Before I share some of the best of the web from
the past week whenever I did this last, I want to take a minute to wish Suebob a happy 50th birthday! I got the chance to meet Suebob at a retreat last year, and she is QUALITY PEOPLE. Probably one of the most supportive and genuine people in the blogosphere. She spent the last 50 days leading up to her big day blogging about a different charity each day. (See above about QUALITY PEOPLE). You can check out her entries at her blog Red Stapler.
The blog world was all a-buzz about poverty and missions and helping others this week. I found the whole discussion fascinating and encouraging. I think it’s good that people are looking at these issues, especially stemming from what seems to be a growing global consciousness . It raises some tough questions but I think it is necessary. Here are some interesting reads on helping, both locally and globally. Click on the title to read the whole post.
For me, this is personal, and let me explain why. I grew up with people like that – the “Why bother?” people, the nothing-is-good-enough-to-do-because-it-will-just-lead-to-more-trouble people, the doubters and the deniers and the skeptical.
I have spent years answering their questions about what I’m doing and why I’m doing it and trying to justify why it is worth doing and seeing their sneers and enduring their put-downs. And while I’m doing my little bit, they’re sitting on the couch and eating Doritos and rolling their eyes at me.
You know what I really want to do?
I want to fill a rental van marked “Tourist” with unbelievably rich people and then I want to bring them to your middle-class neighborhood to take pictures of you and your kids and your house and your cars.
I’ll act as the unofficial tour guide to their trip
, walking them slowly down the street, pointing out the shocking differences between their lifestyle and yours. “This man,” I will say with a gesture of my upturned palm, “cuts his own lawn.”
“These kids share a bedroom.”
“Many of these families require two incomes… just to survive.”
Our lives, our stories are what connect our hearts to each other. Robert McKee said that stories are the currency of human contact. They are the most powerful tool that we have to tap into emotion, instigate discomfort and therefore, promote change and transformation. To render one’s life to another, helping us understand that we all share common goals and values, is impossible without that basic human connection.
So here’s to all of us stepping into the grace to step out of our own vomit. The single mom with the dirty tent. The abused girl with battered wife syndrome. Me and my stupid obsession with food issues. You and your issues with ___________.
It is ONLY through grace that we can step out of our folly.
My son was born at 24 weeks weighing one pound, four ounces. He was born addicted to crack. He survived.
My son was shaken to the point of death when he was six months old. He survived.
My son was smothered with bleach, assaulted, shaken again and left for dead before he turned two. He survived.

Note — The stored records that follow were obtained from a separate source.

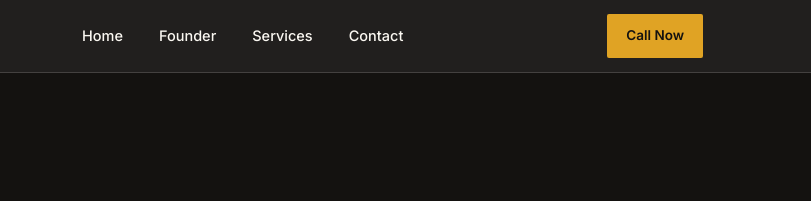
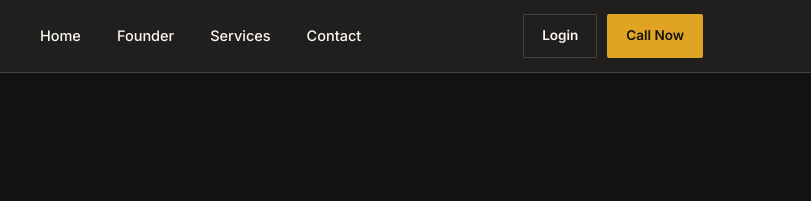
Before and after one commit to AsWINraja10/ott, a plain HTML site: page index.html in a window 1280 px wide. Shown: the top 201 px of the page, 469-1280 px from the left. Drawn offline with Linux system fonts and the light colour scheme.

Commit message:
Add Login button to home page menu

```diff
--- a/index.html
+++ b/index.html
@@ -278,6 +278,9 @@
     *{ animation:none !important; transition:none !important; }
     .reveal{ opacity:1; transform:none; }
   }
+  /* Login link: button on desktop, menu item on phones */
+  .navlinks a.nav-login{ display:none; }
+  @media (max-width: 900px){ .navlinks a.nav-login{ display:inline; color:var(--gold); } }
 </style>
 </head>
 <body>
@@ -293,8 +296,10 @@
       <a href="#about">Founder</a>
       <a href="#services">Services</a>
       <a href="#contact">Contact</a>
+      <a class="nav-login" href="login.html">Login</a>
     </div>
     <div class="navcall">
+      <a class="btn btn-line" href="login.html">Login</a>
       <a class="btn btn-gold" href="tel:+919842610908">Call Now</a>
     </div>
     <button class="burger" id="burgerBtn" aria-label="Toggle menu">&#9776;</button>
```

The people who were to love and protect him robbed him of any chance of normalcy. Unlike his brother Shale, Jumby wasn’t born disabled. He survived; his disabilities are his scars to bear forever.
So when people chose not to see my son, or to limit him, I am infuriated. I want to rage beyond reason, and scream into the wind with the unfairness of it all.

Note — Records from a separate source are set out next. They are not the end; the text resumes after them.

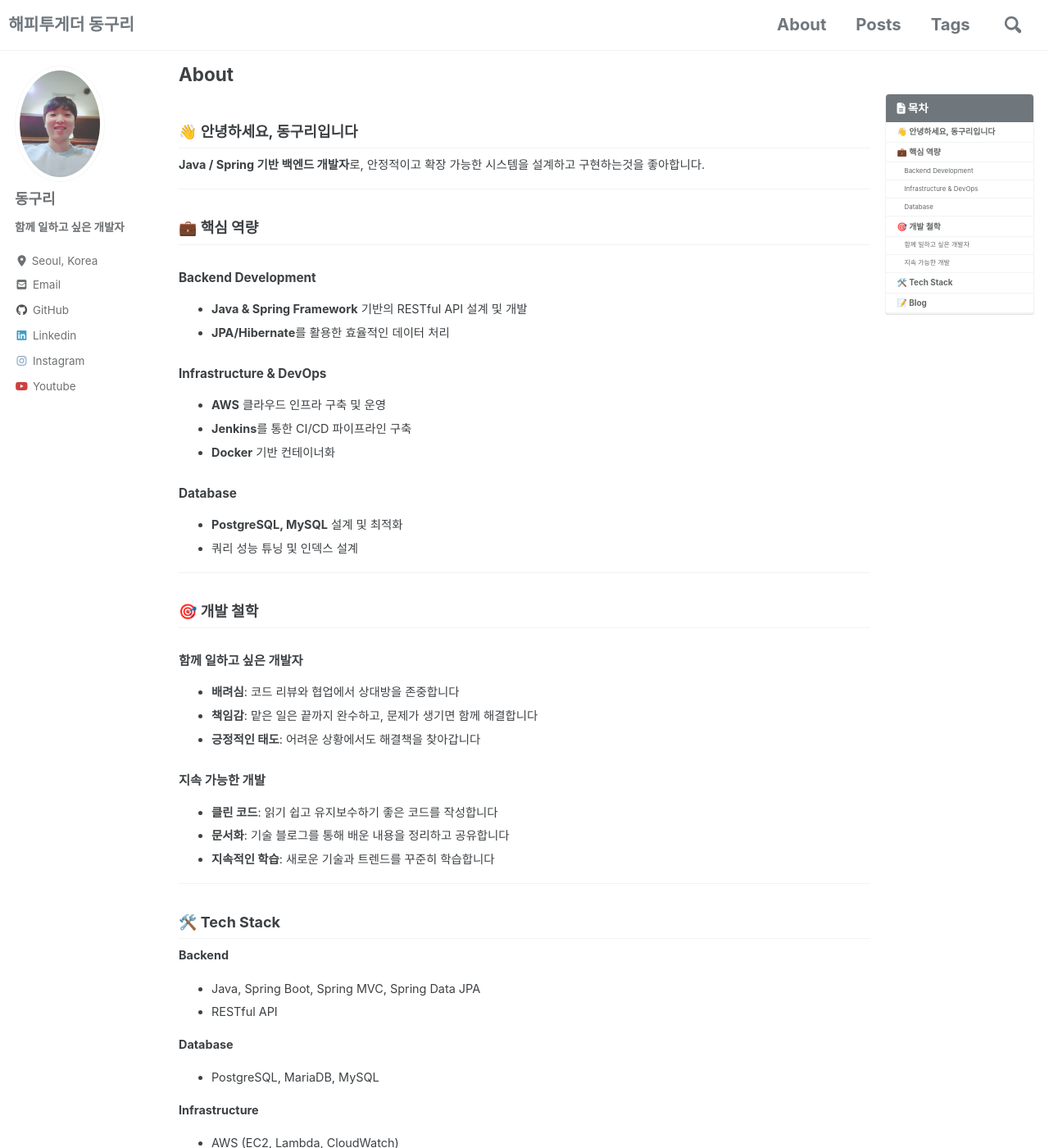
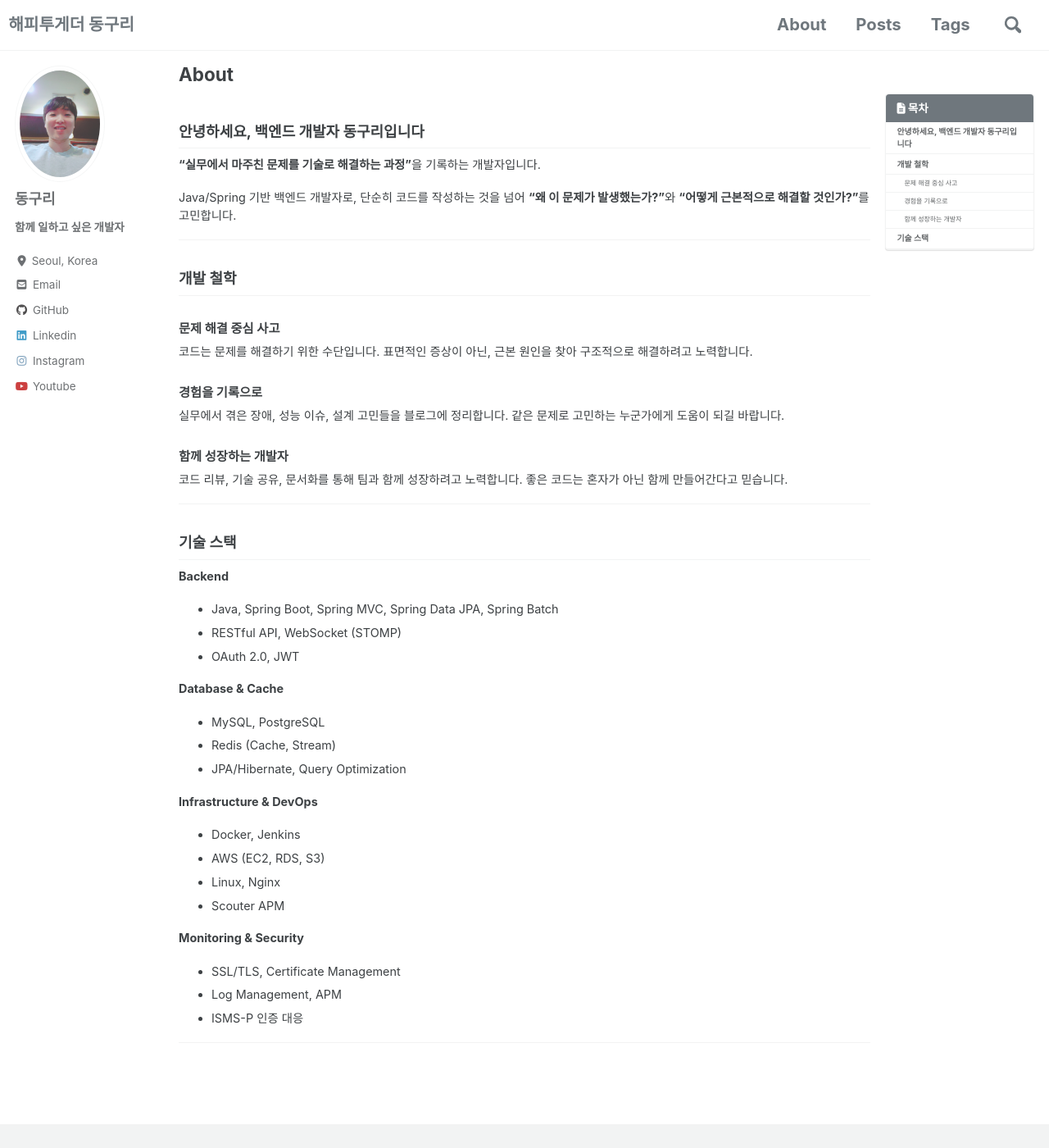
Before and after one commit to dhk5646/dhk5646.github.io, a Jekyll site: the page built from _pages/about.md, in a window 1280 px wide and 1400 px high. Shown: the whole window at 82% size. Built offline with Jekyll 4.4.1, drawn with Linux system fonts in a browser that asks for light colours; cached includes are drawn as plain includes; nearby versions of some CDN libraries; some of the changed text lies outside the part shown.

Commit message:
feat. about.md

```diff
--- a/_pages/about.md
+++ b/_pages/about.md
@@ -7,70 +7,51 @@ toc_label: "목차"
 toc_sticky: true
 ---
 
-## 👋 안녕하세요, 동구리입니다
+## 안녕하세요, 백엔드 개발자 동구리입니다
 
-**Java / Spring 기반 백엔드 개발자**로, 안정적이고 확장 가능한 시스템을 설계하고 구현하는것을 좋아합니다.
+**"실무에서 마주친 문제를 기술로 해결하는 과정"**을 기록하는 개발자입니다.
+
+Java/Spring 기반 백엔드 개발자로, 단순히 코드를 작성하는 것을 넘어 **"왜 이 문제가 발생했는가?"**와 **"어떻게 근본적으로 해결할 것인가?"**를 고민합니다.
 
 ---
 
-## 💼 핵심 역량
+## 개발 철학
 
-### Backend Development
-- **Java & Spring Framework** 기반의 RESTful API 설계 및 개발
-- **JPA/Hibernate**를 활용한 효율적인 데이터 처리
+### 문제 해결 중심 사고
 
-### Infrastructure & DevOps
-- **AWS** 클라우드 인프라 구축 및 운영
-- **Jenkins**를 통한 CI/CD 파이프라인 구축
-- **Docker** 기반 컨테이너화
+코드는 문제를 해결하기 위한 수단입니다. 표면적인 증상이 아닌, 근본 원인을 찾아 구조적으로 해결하려고 노력합니다.
 
-### Database
-- **PostgreSQL, MySQL** 설계 및 최적화
-- 쿼리 성능 튜닝 및 인덱스 설계
+### 경험을 기록으로
+
+실무에서 겪은 장애, 성능 이슈, 설계 고민들을 블로그에 정리합니다. 같은 문제로 고민하는 누군가에게 도움이 되길 바랍니다.
+
+### 함께 성장하는 개발자
+
+코드 리뷰, 기술 공유, 문서화를 통해 팀과 함께 성장하려고 노력합니다. 좋은 코드는 혼자가 아닌 함께 만들어간다고 믿습니다.
 
 ---
 
-## 🎯 개발 철학
+## 기술 스택
 
-### 함께 일하고 싶은 개발자
-- **배려심**: 코드 리뷰와 협업에서 상대방을 존중합니다
-- **책임감**: 맡은 일은 끝까지 완수하고, 문제가 생기면 함께 해결합니다
-- **긍정적인 태도**: 어려운 상황에서도 해결책을 찾아갑니다
+**Backend**
+- Java, Spring Boot, Spring MVC, Spring Data JPA, Spring Batch
+- RESTful API, WebSocket (STOMP)
+- OAuth 2.0, JWT
 
-### 지속 가능한 개발
-- **클린 코드**: 읽기 쉽고 유지보수하기 좋은 코드를 작성합니다
-- **문서화**: 기술 블로그를 통해 배운 내용을 정리하고 공유합니다
-- **지속적인 학습**: 새로운 기술과 트렌드를 꾸준히 학습합니다
+**Database & Cache**
+- MySQL, PostgreSQL
+- Redis (Cache, Stream)
+- JPA/Hibernate, Query Optimization
+
+**Infrastructure & DevOps**
+- Docker, Jenkins
+- AWS (EC2, RDS, S3)
+- Linux, Nginx
+- Scouter APM
+
+**Monitoring & Security**
+- SSL/TLS, Certificate Management
+- Log Management, APM
+- ISMS-P 인증 대응
 
 ---
-
-## 🛠️ Tech Stack
-
-**Backend**
-- Java, Spring Boot, Spring MVC, Spring Data JPA
-- RESTful API
-
-**Database**
-- PostgreSQL, MariaDB, MySQL
-
-**Infrastructure**
-- AWS (EC2, Lambda, CloudWatch)
-- Docker, Jenkins
-- Linux, Nginx
-
-**Frontend**
-- JavaScript, HTML/CSS
-
-**Tools**
-- Git/GitHub
-- IntelliJ IDEA
-
----
-
-## 📝 Blog
-
-이 블로그는 개발하면서 경험한 문제 해결 과정과 학습 내용을 기록합니다.
-
----
-
-> 모두에게 도움이 되는 개발자, 함께 성장하는 것을 지향합니다.
```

The truth of the matter is, many long-term missionaries, aid workers, and world-changers were inspired by short trips that changed their perspective forever. The right response to poverty tourism is to educate and reform, not to discourage people from experiencing poverty and reporting on what they learn.

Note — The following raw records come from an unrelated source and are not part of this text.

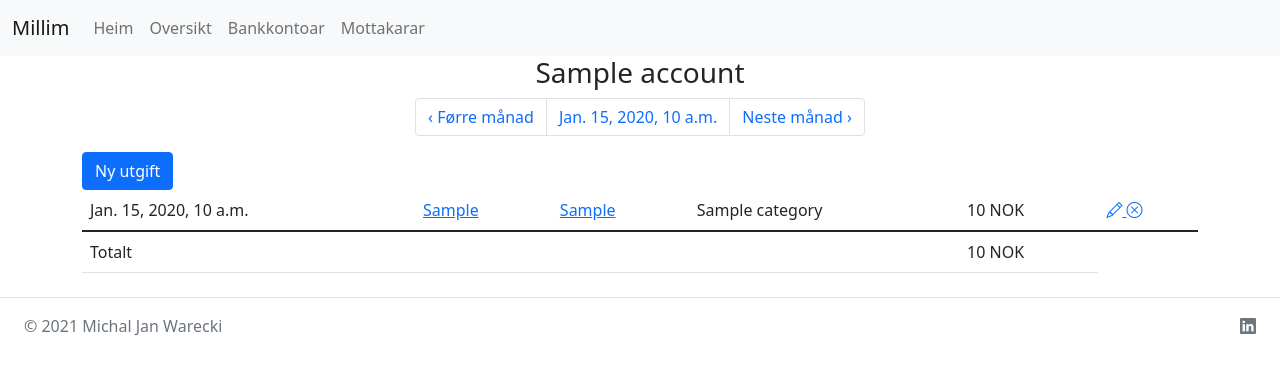
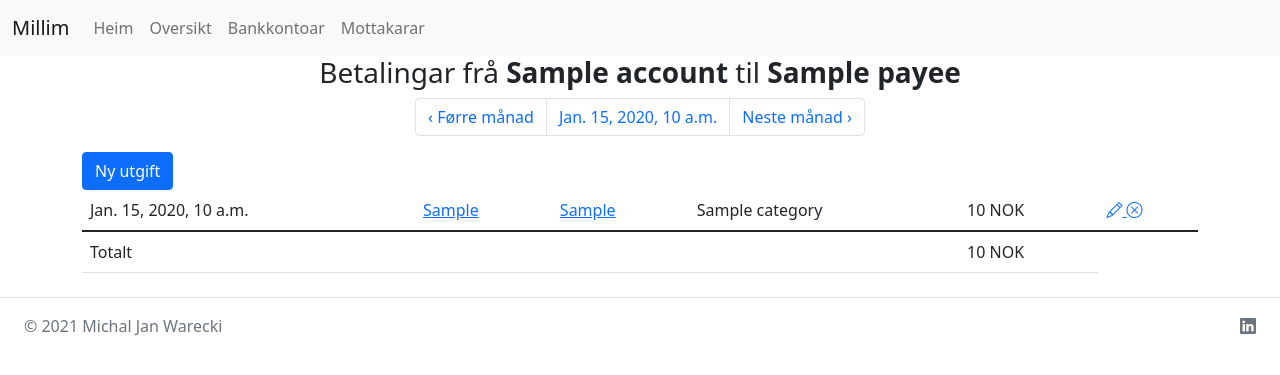
Before and after one commit to DarthMikke/bookkeeper, a Django app: template templates/monthly_list.html in a window 1280 px wide. Shown: the top 375 px of the page. Run offline with Django 3.2, Linux system fonts and the light colour scheme; the template is opened without the code that fills it: most values are stand-ins (such as "Sample title", 1, 10 or a date in 2020).

Commit message:
Header in monthly list (#25).

```diff
--- a/templates/monthly_list.html
+++ b/templates/monthly_list.html
@@ -1,6 +1,13 @@
 {% extends 'base.html' %}
 {% block content %}
-    <h3 class="text-center">{{ account.name }}</h3>
+    <h3 class="text-center">Betalingar
+        {% if account %}
+            frå <strong>{{ account.name }}</strong>
+        {% endif %}
+        {% if payee %}
+            til <strong>{{ payee.name }}</strong>
+        {% endif %}
+    </h3>
     <nav aria-label="Change date" class="justify-content-center">
     <ul class="pagination justify-content-center">
     <li class="page-item">
--- a/views.py
+++ b/views.py
@@ -234,8 +234,10 @@ class MonthlyList(View):
         }
         if 'account' in request.GET.keys():
             filters['from_account_id'] = request.GET['account']
+            context['account'] = BankAccount.objects.get(id=request.GET['account'])
         if 'payee' in request.GET.keys():
             filters['to_account_id'] = request.GET['payee']
+            context['payee'] = SpendingAccount.objects.get(id=request.GET['payee'])
         context['receipts'] = Receipt.objects.filter(**filters)
         context['total'] = sum([x.amount for x in context['receipts']])
         return render(request, 'monthly_list.html', context)
```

There is a reason why you will never be able to convince the people you know who have lived in a third world country that there is just as much need in the United States as there is everywhere else. That reason is this: to say something like that sounds ridiculous. A lot of America’s poor would be considered well off by the poor living in developing countries. The conclusion we came to as a couple after reading reports and educating ourselves is that compared to the rest of the world, most Americans are loaded when we consider their access to the gospel. They are rich in resources, and rolling in the dough when it comes to their human rights. I’m not trying to discount anyone’s suffering in the United States. There is so much suffering here. I didn’t say no one suffers in America. This world is broken and is groaning…all creation is groaning, crying out for redemption. There is pain in America. The destitute are among us. There are people who are in bad shape, in terrible places, and are yearning for friendship, love, and connection. There are even people who are hungry and sick. But when it comes to the idea of poverty we think Jesus was referring to in the Bible…the leper…the lame…the sick…the hungry…the orphan…the oppressed…for the most part, compared to other countries we are unquestionably fortunate in the United States.
Troy can spend entire day(s) with one timid and afraid 20 year old recently diagnosed and already ill with HIV helping to advocate for her medical care. He can be at ease as one day turns into three while waiting to get her the tests she needs and fighting a broken, inadequate, and unfair medical system – knowing that he is not expected to quantify the outcome of those hours …. time with one person isn’t usually looked at as success nor is it at all impressive when plotted on a spreadsheet – but it matters and it’s Kingdom work.